${\displaystyle \ r=log(1+x)=C_{0}x^{0}\ }$

${\displaystyle \ d_{0}==\int _{-{\frac {3}{4}}}^{3}log(1+x)dx=2.14175\ }$

${\displaystyle \ =\int _{-{\frac {3}{4}}}^{3}x^{0}x^{0}dx=x|_{-{\frac {3}{4}}}^{3}={\frac {15}{4}}\ }$

${\displaystyle \ d_{0}=C_{0}=C_{0}({\frac {15}{4}})=2.14175\ }$

${\displaystyle \ C_{0}=0.57113\ }$

${\displaystyle \ Y=Y_{h}+Y_{p}=C_{1}e^{2x}+C_{2}e^{x}+0.57113\ }$

${\displaystyle \ Y'=2C_{1}e^{2x}+C_{2}e^{x}\ }$

${\displaystyle \ y({\frac {3}{4}})=C_{1}e^{\frac {6}{4}}+C_{2}e^{\frac {3}{4}}+0.57113=1\ }$

${\displaystyle \ y'(-{\frac {3}{4}})=-{\frac {6}{4}}C_{1}e^{-{\frac {6}{4}}}+C_{2}e^{-{\frac {3}{4}}}=0\ }$

Subtracting Y from Y' in order to find the coefficients

${\displaystyle \ C_{1}e^{-{\frac {6}{4}}}-0.57113=-1\ }$

${\displaystyle \ C_{1}=--1.92205\ }$

${\displaystyle \ C_{2}=1.81582\ }$

For n = 0 the final solution will be

${\displaystyle \ Y=-1.92205e^{2x}+1.81582e^{x}+0.57113\ }$

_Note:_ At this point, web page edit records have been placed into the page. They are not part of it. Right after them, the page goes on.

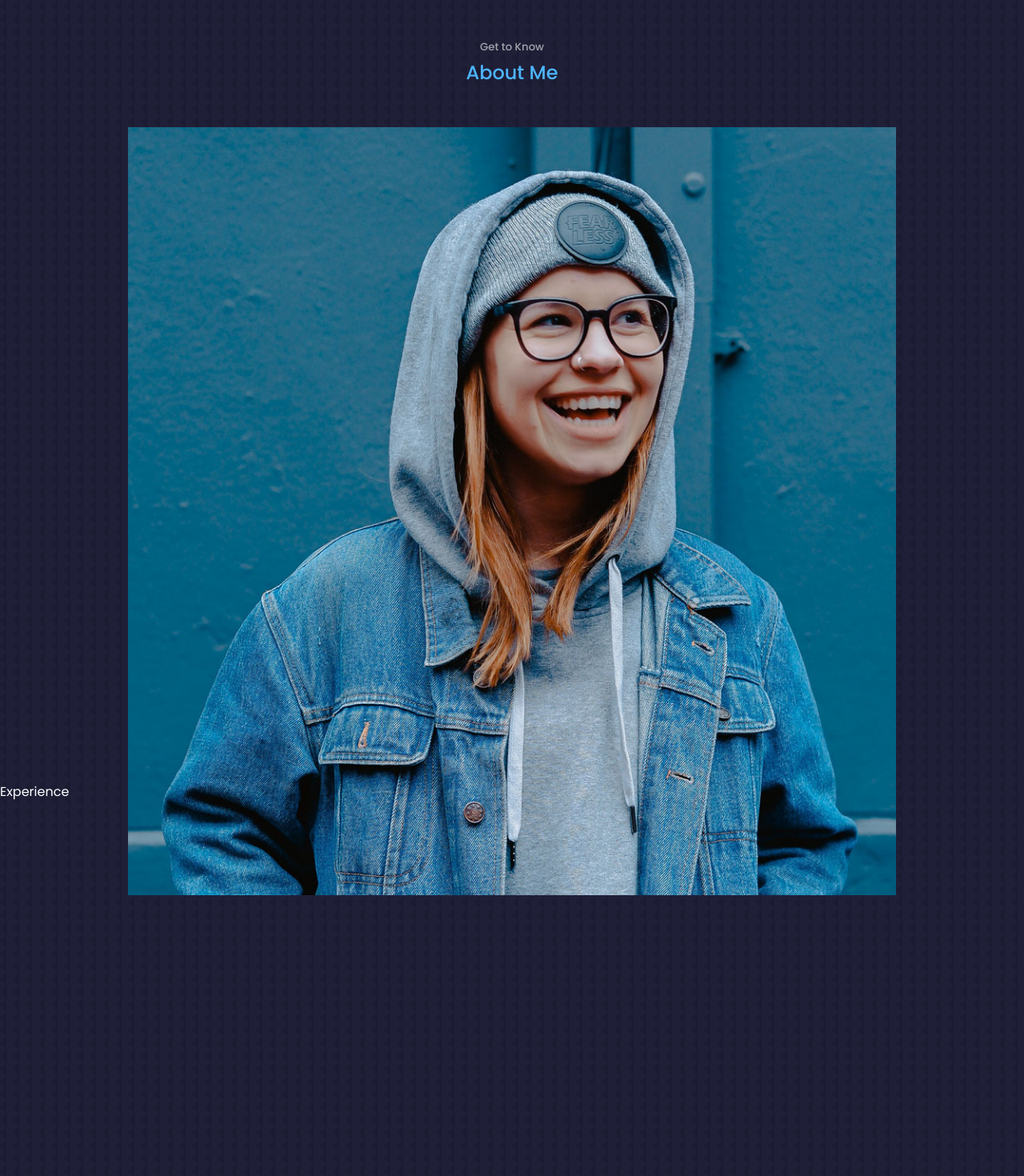
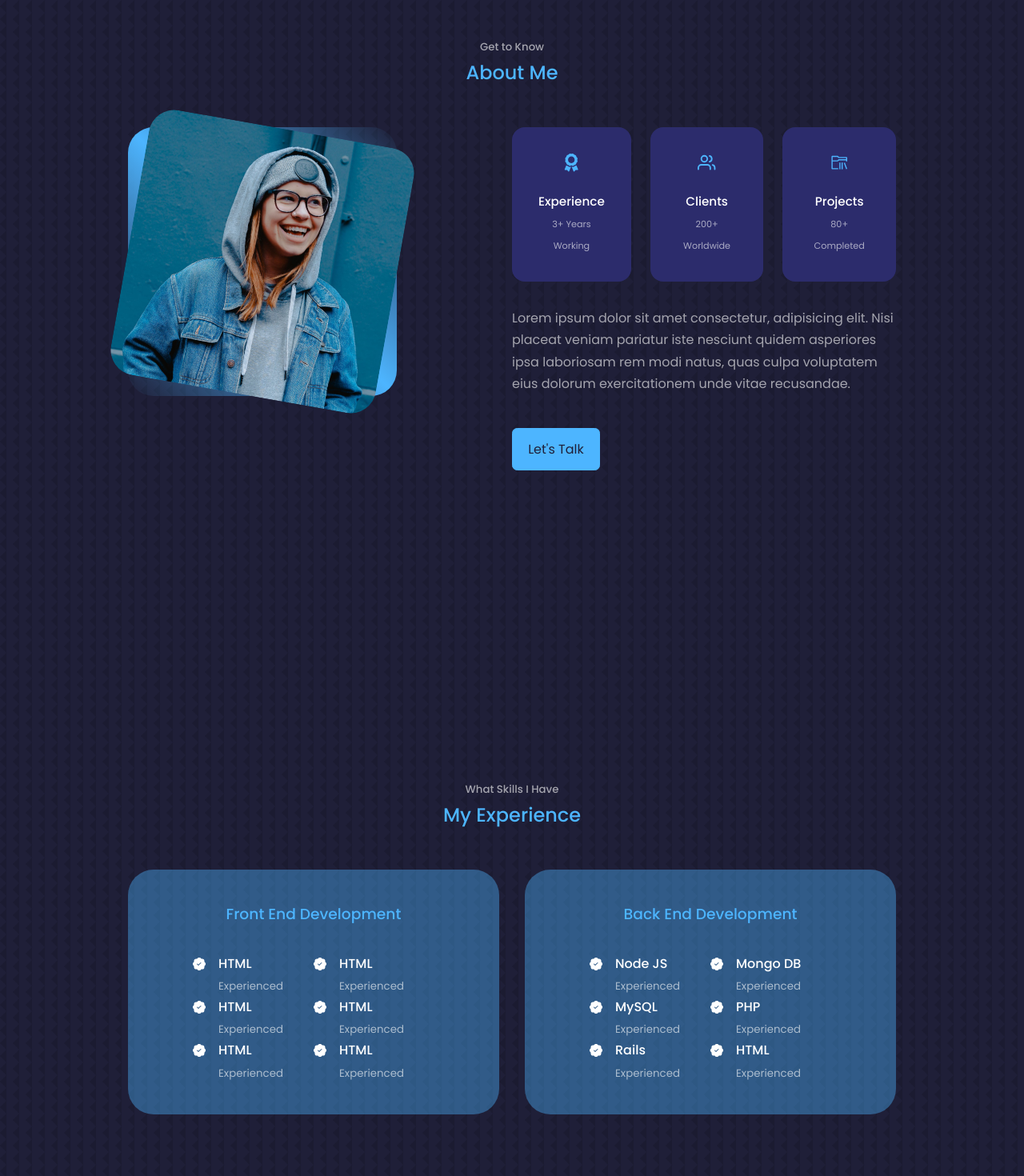
Before and after one commit to glecio/portfolio-react, a React (Create React App) app: page / in a window 1280 px wide. Shown: the part 880-2350 px from the top of the page at 80% size. Built offline with nearby package versions, Linux system fonts and the light colour scheme.

Commit message:
Sections About and Experiences

```diff
--- a/src/components/about/About.jsx
+++ b/src/components/about/About.jsx
@@ -1,6 +1,10 @@
 import React from 'react'
 import './about.css'
 import ME from '../../assets/me-about.jpg'
+import {FaAward} from 'react-icons/fa'
+import {FiUsers} from 'react-icons/fi'
+import {VscFolderLibrary} from 'react-icons/vsc'
+
 
 const About = () => {
   return (
@@ -9,11 +13,36 @@
         <h2>About Me</h2>
         <div className="container about__container">
             <div className="about__me">
+              <div className="about__me-image">
                 <img src={ME} alt="" />
+              </div>
             </div>
 
             <div className="about__content">
+              <div className="about__cards">
+                <article className="about__card">
+                  <FaAward className='about__icon' />
+                  <h5>Experience</h5>
+                  <small>3+ Years Working</small>
+                </article>
 
+                <article className="about__card">
+                  <FiUsers className='about__icon' />
+                  <h5>Clients</h5>
+                  <small>200+ Worldwide</small>
+                </article>
+
+                <article className="about__card">
+                  <VscFolderLibrary className='about__icon' />
+                  <h5>Projects</h5>
+                  <small>80+ Completed</small>
+                </article>
+              </div>
+
+              <p>
+              Lorem ipsum dolor sit amet consectetur, adipisicing elit. Nisi placeat veniam pariatur iste nesciunt quidem asperiores ipsa laboriosam rem modi natus, quas culpa voluptatem eius dolorum exercitationem unde vitae recusandae.
+              </p>
+              <a href="#contact" className='btn btn-primary'>Let's Talk </a>
             </div>
         </div>
     </section>
--- a/src/components/about/about.css
+++ b/src/components/about/about.css
@@ -0,0 +1,109 @@
+.about__container {
+    display: grid;
+    grid-template-columns: 35% 50%;
+    gap: 15%;
+}
+
+.about__me {
+    width: 100%;
+    aspect-ratio: 1/1;
+    border-radius: 2rem;
+    background: linear-gradient(
+        45deg,
+        transparent,
+        var(--color-primary),
+        transparent
+    );
+    display: grid;
+    place-items: center;
+}
+
+.about__me-image {
+    border-radius: 2rem;
+    overflow: hidden;
+    transform: rotate(10deg);
+    transition: var(--transition);
+}
+
+.about__me-image:hover {
+    transform: rotate(0deg);
+}
+
+.about__cards {
+    display: grid;
+    grid-template-columns: repeat(3, 1fr);
+    gap: 1.5rem;
+}
+
+.about__card {
+    background: var(--color-bg-variant);
+    border: 1px solid transparent;
+    border-radius: 1rem;
+    padding: 2rem;
+    text-align: center;
+    transition: var(--transition);
+}
+
+.about__card:hover {
+    background: transparent;
+    border-color: var(--color-primary-variant);
+    cursor: default;
+}
+
+.about__icon {
+    color: var(--color-primary);
+    font-size: 1.4rem;
+    margin-bottom: 1rem;
+
+}
+
+.about__card h5 {
+    font-size: 0.95rem;
+}
+
+.about__card small {
+    font-size: 0.7rem;
+    color: var(--color-light);
+}
+
+.about__content p {
+    margin: 2rem 0 2.6rem;
+    color: var(--color-light);
+}
+
+/* ===================== MEDIA QUERIES (MEDIUM DEVICES) ===================== */
+@media screen and (max-width: 1024px){
+    .about__container {
+        grid-template-columns: 1fr;
+        gap: 0;
+    }
+
+    .about__me {
+        width: 50%;
+        margin: 2rem auto 4rem;
+    }
+
+    .about__content p {
+        margin: 1rem 0;
+    }
+}
+
+
+@media screen and (max-width: 600px){
+    .about__me {
+        width: 65%;
+        margin: 0 auto 3rem;
+    }
+
+    .about__cards {
+        grid-template-columns: 1fr 1fr;
+    }
+
+    .about__content {
+        text-align: center;
+    }
+
+    .about__content p {
+        margin: 1.5rem 0;
+    }
+}
--- a/src/components/experience/Experience.jsx
+++ b/src/components/experience/Experience.jsx
@@ -1,9 +1,111 @@
 import React from 'react'
 import './experience.css'
+import {BsFillPatchCheckFill} from 'react-icons/bs'
 
 const Experience = () => {
   return (
-    <section id='experience'>Experience</section>
+    <section id='experience'>
+      <h5>What Skills I Have</h5>
+      <h2>My Experience</h2>
+
+      <div className="container experience__container">
+        <div className="experience__frontend">
+          <h3>Front End Development</h3>
+          <div className="experience__content">
+            <article className='experience__details'>
+              <BsFillPatchCheckFill className='experience__details-icon'/>
+              <div>
+                <h4>HTML</h4>
+                <small className='text-light'>Experienced</small>
+              </div>
+            </article>
+            <article className='experience__details'>
+              <BsFillPatchCheckFill className='experience__details-icon'/>
+              <div>
+                <h4>HTML</h4>
+                <small className='text-light'>Experienced</small>
+              </div>
+            </article>
+            <article className='experience__details'>
+              <BsFillPatchCheckFill className='experience__details-icon'/>
+              <div>
+                <h4>HTML</h4>
+                <small className='text-light'>Experienced</small>
+              </div>
+            </article>
+            <article className='experience__details'>
+              <BsFillPatchCheckFill className='experience__details-icon'/>
+              <div>
+                <h4>HTML</h4>
+                <small className='text-light'>Experienced</small>
+              </div>
+            </article>
+            <article className='experience__details'>
+              <BsFillPatchCheckFill className='experience__details-icon'/>
+              <div>
+                <h4>HTML</h4>
+                <small className='text-light'>Experienced</small>
+              </div>
+            </article>
+            <article className='experience__details'>
+              <BsFillPatchCheckFill className='experience__details-icon'/>
+              <div>
+                <h4>HTML</h4>
+                <small className='text-light'>Experienced</small>
+              </div>
+            </article>
+          </div>
+        </div>
+        <div className="experience__backend">
+        <h3>Back End Development</h3>
+          <div className="experience__content">
+            <article className='experience__details'>
+              <BsFillPatchCheckFill className='experience__details-icon'/>
+              <div>
+                <h4>Node JS</h4>
+                <small className='text-light'>Experienced</small>
+              </div>
+            </article>
+            <article className='experience__details'>
+              <BsFillPatchCheckFill className='experience__details-icon'/>
+             <div>
+             <h4>Mongo DB</h4>
+              <small className='text-light'>Experienced</small>
+             </div>
+            </article>
+            <article className='experience__details'>
+              <BsFillPatchCheckFill className='experience__details-icon'/>
+             <div>
+              <h4>MySQL</h4>
+              <small className='text-light'>Experienced</small>
+             </div>
+            </article>
+            <article className='experience__details'>
+              <BsFillPatchCheckFill className='experience__details-icon'/>
+             <div>
+                <h4>PHP</h4>
+                <small className='text-light'>Experienced</small>
+             </div>
+            </article>
+            <article className='experience__details'>
+              <BsFillPatchCheckFill className='experience__details-icon'/>
+              <div>
+                <h4>Rails</h4>
+                <small className='text-light'>Experienced</small>
+              </div>
+            </article>
+            <article className='experience__details'>
+              <BsFillPatchCheckFill className='experience__details-icon'/>
+              <div>
+                <h4>HTML</h4>
+                <small className='text-light'>Experienced</small>
+              </div>
+            </article>
+          </div>
+
+        </div>
+      </div>
+    </section>
   )
 }
 
--- a/src/components/experience/experience.css
+++ b/src/components/experience/experience.css
@@ -0,0 +1,39 @@
+.experience__container {
+    display: grid;
+    grid-template-columns: 1fr 1fr;
+    gap: 2rem;
+}
+
+.experience__container > div {
+    background: var(--color-primary-variant);
+    padding: 2.4rem 5rem;
+    border-radius: 2rem;
+    border: 1px solid transparent;
+    transition: var(--transition);
+}
+
+.experience__container > div:hover {
+    background: transparent;
+    border-color: var(--color-primary-variant);
+    cursor: default;
+}
+
+.experience__container > div h3 {
+    text-align: center;
+    margin-bottom: 2rem;
+    color: var(--color-primary);
+}
+
+.experience__content {
+    display: grid;
+    grid-template-columns: 1fr 1fr;
+}
+
+.experience__details {
+    display: flex;
+    gap: 1rem;
+}
+
+.experience__details-icon {
+    margin-top: 6px;
+}
--- a/src/components/nav/nav.css
+++ b/src/components/nav/nav.css
@@ -6,7 +6,7 @@
     z-index: 2;
     position: fixed;
     left: 50%;
-    transform: translateX(50%);
+    transform: translateX(-50%);
     bottom: 2rem;
     display: flex;
     gap: 0.8rem;
```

For n = 1

${\displaystyle \ C_{0}=-.09399,C_{1}=0.591217\ }$

We need to find the homogeneous Y

${\displaystyle \ \lambda ^{2}-3\lambda +2=0=>(\lambda -2)(\lambda -1)=0\ }$

${\displaystyle \ \lambda _{1,2}=2,1\ }$

${\displaystyle \ Y_{h}=C_{1}e^{2x}+C_{2}e^{x}\ }$

${\displaystyle \ Y=Y_{h}+Y_{p}=C_{1}e^{2x}+C_{2}e^{x}-0.09399+0.591217x\ }$

Solving for the initial conditions

${\displaystyle \ y({\frac {3}{4}})=C_{1}e^{\frac {6}{4}}+C_{2}e^{\frac {3}{4}}-0.09399+0.591217({\frac {3}{4}})=1\ }$

${\displaystyle \ Y'==2C_{1}e^{2x}+C_{2}e^{x}+0.591217\ }$

${\displaystyle \ y'(-{\frac {3}{4}})=-{\frac {6}{4}}C_{1}e^{-{\frac {6}{4}}}+C_{2}e^{-{\frac {3}{4}}}+0.591217=0\ }$

This gives coefficients of:

${\displaystyle \ C_{1}=-9.5398,C_{2}=7.761\ }$

For n = 1 the final solution will be;

${\displaystyle \ Y=-9.5398e^{2x}+7.761e^{x}+0.591217x-0.09399\ }$

### Author

This problem was solved and uploaded by Mike Wallace

## Contribution Summary

Problem 2 was solved and Problem 5 was proofread by David Herrick

Problem 5 was solved and uploaded by Joshua House